__Exercise requirements__:
Say how many lines in the records include the string "start", adding no other words.

__Material provided__:

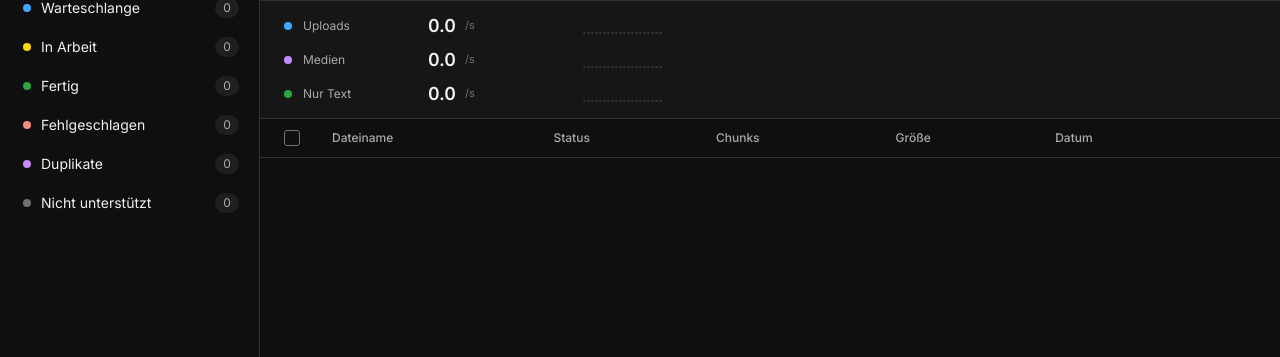
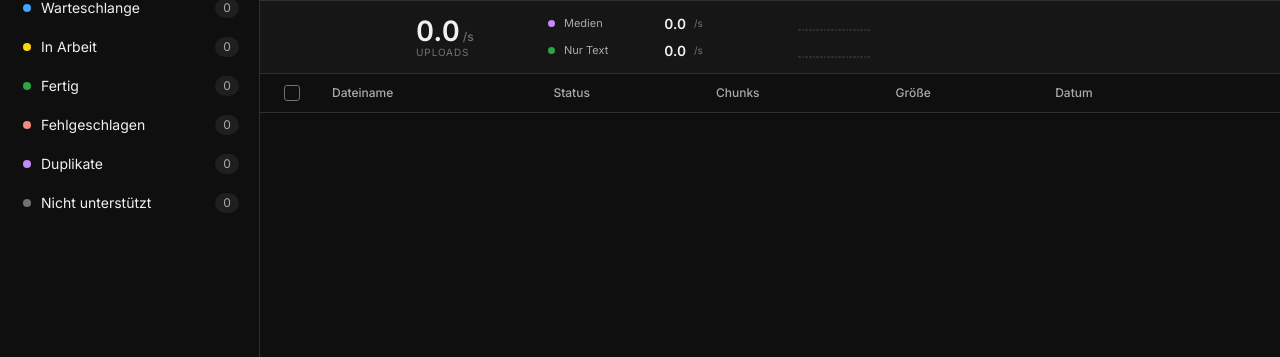
Before and after one commit to antndev/data-injector, a Python web app: template app/templates/index.html in a window 1280 px wide. Shown: the part 67-424 px from the top of the page. Run offline with Jinja, Linux system fonts and the light colour scheme; the template is opened without the code that fills it: most values are stand-ins (such as "Sample title", 1, 10 or a date in 2020); lists and menus that the app fills with data are empty.

Commit message:
Lead with the two numbers people actually watch
ETA and upload rate are what someone glances at while a load runs, so they get
the size. The per lane rates explain those two and sit next to them at half
scale, stacked, where they can be read when the answer is not obvious from the
ETA alone.

```diff
--- a/app/templates/index.html
+++ b/app/templates/index.html
@@ -138,32 +138,34 @@ aside{width:260px;flex-shrink:0;border-right:1px solid var(--line);display:flex;
 main{flex:1;display:flex;flex-direction:column;min-width:0}
 header{display:flex;align-items:center;gap:10px;padding:14px 24px;border-bottom:1px solid var(--line)}
 
-.rates{display:flex;align-items:center;gap:22px;padding:11px 24px;
+.rates{display:flex;align-items:center;gap:36px;padding:12px 24px;
   border-bottom:1px solid var(--line);background:#161616;overflow-x:auto}
-.rate-rows{display:flex;flex-direction:column;gap:7px}
-.rate{display:grid;grid-template-columns:10px 92px 52px 26px 74px 84px;
-  align-items:center;column-gap:9px}
+.big-stat{display:flex;flex-direction:column;align-items:flex-start;gap:2px;
+  line-height:1;flex-shrink:0;min-width:96px}
+.big-stat .v{font-size:28px;font-weight:600;color:var(--text);
+  font-variant-numeric:tabular-nums;white-space:nowrap}
+.big-stat .u{font-size:12px;font-weight:500;color:var(--dim);margin-left:3px}
+.big-stat .l{font-size:10px;color:var(--dim);letter-spacing:.09em;text-transform:uppercase}
+.big-stat.eta .v{color:var(--purple)}
+.big-stat.eta .v.loading{font-size:16px;font-weight:500;color:var(--mute)}
+.rate-rows{display:flex;flex-direction:column;gap:6px}
+.rate{display:grid;grid-template-columns:8px 74px 40px 22px 66px 72px;
+  align-items:center;column-gap:8px}
 .rate .mark{display:flex;align-items:center;justify-content:flex-start}
-.rate .l{color:var(--mute);font-size:12px;white-space:nowrap;overflow:hidden;text-overflow:ellipsis}
-.rate .v{font-size:18px;font-weight:600;font-variant-numeric:tabular-nums;color:var(--text);
+.rate .l{color:var(--mute);font-size:11px;white-space:nowrap;overflow:hidden;text-overflow:ellipsis}
+.rate .v{font-size:14px;font-weight:600;font-variant-numeric:tabular-nums;color:var(--text);
   text-align:right}
-.rate .u{font-size:11px;color:var(--dim)}
-.rate .rem{font-size:11px;color:var(--dim);font-variant-numeric:tabular-nums;white-space:nowrap}
-.eta-box{margin-left:auto;padding-left:18px;display:flex;flex-direction:column;
-  align-items:flex-end;gap:1px;line-height:1.1;flex-shrink:0}
-.eta-box .v{font-size:26px;font-weight:600;color:var(--purple);
-  font-variant-numeric:tabular-nums;white-space:nowrap}
-.eta-box .v.loading{font-size:15px;font-weight:500;color:var(--mute)}
-.eta-box .l{font-size:10px;color:var(--dim);letter-spacing:.09em;text-transform:uppercase}
-.eta-box .info{
+.rate .u{font-size:10px;color:var(--dim)}
+.rate .rem{font-size:10px;color:var(--dim);font-variant-numeric:tabular-nums;white-space:nowrap}
+#eta-box .info{
   position:relative;
   display:inline-flex;align-items:center;justify-content:center;
   width:14px;height:14px;color:var(--dim);
   cursor:help;transition:color .12s;
 }
-.eta-box .info svg{width:14px;height:14px;display:block}
-.eta-box .info:hover,.eta-box .info:focus-visible{color:var(--text);outline:none}
-.eta-box .info::after{
+#eta-box .info svg{width:14px;height:14px;display:block}
+#eta-box .info:hover,#eta-box .info:focus-visible{color:var(--text);outline:none}
+#eta-box .info::after{
   content:attr(data-tip);
   position:absolute;left:50%;top:calc(100% + 8px);transform:translateX(-50%);
   background:var(--panel);color:var(--text);
@@ -174,16 +176,16 @@ header{display:flex;align-items:center;gap:10px;padding:14px 24px;border-bottom:
   opacity:0;visibility:hidden;transition:opacity .12s, visibility .12s;
   box-shadow:0 4px 16px rgba(0,0,0,.4);z-index:50;
 }
-.eta-box .info::before{
+#eta-box .info::before{
   content:'';position:absolute;left:50%;top:calc(100% + 2px);transform:translateX(-50%) rotate(45deg);
   width:7px;height:7px;background:var(--panel);
   border-left:1px solid var(--line);border-top:1px solid var(--line);
   pointer-events:none;opacity:0;visibility:hidden;transition:opacity .12s, visibility .12s;z-index:51;
 }
-.eta-box .info:hover::after,.eta-box .info:hover::before,.eta-box .info:focus-visible::after,.eta-box .info:focus-visible::before{opacity:1;visibility:visible}
+#eta-box .info:hover::after,#eta-box .info:hover::before,#eta-box .info:focus-visible::after,#eta-box .info:focus-visible::before{opacity:1;visibility:visible}
 .rate.tput{color:var(--dim);font-size:12px}
 .rate.tput b{color:var(--mute);font-weight:500}
-.spark{display:flex;align-items:flex-end;gap:1px;height:16px;width:84px;overflow:hidden}
+.spark{display:flex;align-items:flex-end;gap:1px;height:14px;width:72px;overflow:hidden}
 .spark span{width:3px;background:var(--line);border-radius:1px;transition:height .3s}
 .rate.in .spark span.hot{background:var(--blue)}
 .rate.out .spark span.hot{background:var(--green)}
@@ -214,9 +216,7 @@ td{padding:10px 16px;border-bottom:1px solid #1a1a1a;vertical-align:middle}
 tr:hover td{background:var(--panel)}
 tr.sel td,#rows.all-sel tr td{background:#1c2a3a}
 
-.rate .ldot{width:8px;height:8px;border-radius:50%;display:block}
-.rate .ldot.up{background:var(--blue)}
-.rate .ldot.out{background:var(--mute)}
+.rate .ldot{width:7px;height:7px;border-radius:50%;display:block}
 .rate .ldot.med{background:var(--purple)}
 .rate .ldot.pln{background:var(--green)}
 
@@ -472,14 +472,15 @@ input[type=checkbox]:checked::after{content:'';width:5px;height:9px;border:solid
   </header>
 
   <div class="rates">
+    <div class="big-stat eta" id="eta-box">
+      <span class="v" id="r-eta"></span>
+      <span class="l" data-i18n="rate.eta">ETA</span>
+    </div>
+    <div class="big-stat">
+      <span class="v"><span id="r-in">0.0</span><span class="u">/s</span></span>
+      <span class="l" data-i18n="rate.uploads">Uploads</span>
+    </div>
     <div class="rate-rows">
-      <div class="rate">
-        <span class="mark"><i class="ldot up"></i></span>
-        <span class="l" data-i18n="rate.uploads">Uploads</span>
-        <span class="v" id="r-in">0.0</span><span class="u">/s</span>
-        <span class="rem"></span>
-        <span class="spark" id="spark-in"></span>
-      </div>
       <div class="rate" id="lane-media">
         <span class="mark"><i class="ldot med"></i></span>
         <span class="l" data-i18n="lane.mediaShort">Medien</span>
@@ -494,10 +495,6 @@ input[type=checkbox]:checked::after{content:'';width:5px;height:9px;border:solid
         <span class="rem" id="rem-plain"></span>
         <span class="spark" id="spark-plain"></span>
       </div>
-    </div>
-    <div class="eta-box" id="eta-box">
-      <span class="v" id="r-eta"></span>
-      <span class="l" data-i18n="rate.eta">ETA</span>
     </div>
   </div>
 
@@ -1062,7 +1059,7 @@ const PRUNE_HORIZON_MS=Math.max(SPARK_WINDOW_MS,TAU_ETA*8*1000);
 
 
 function buildSpark(id){const el=$(id);for(let i=0;i<SPARK_BUCKETS;i++){const b=document.createElement('span');b.style.height='2px';el.appendChild(b)}}
-buildSpark('spark-in');buildSpark('spark-media');buildSpark('spark-plain');
+buildSpark('spark-media');buildSpark('spark-plain');
 
 function feedRates(s){
   const now=Date.now();
@@ -1155,7 +1152,6 @@ function updateRates(){
     else { mode='waiting'; text='…'; }
   }
   setEtaDisplay(mode,text);
-  paintSpark('spark-in',inEvents);
 }
 
 let _etaState={mode:null,text:null};
```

__Expected output__:
2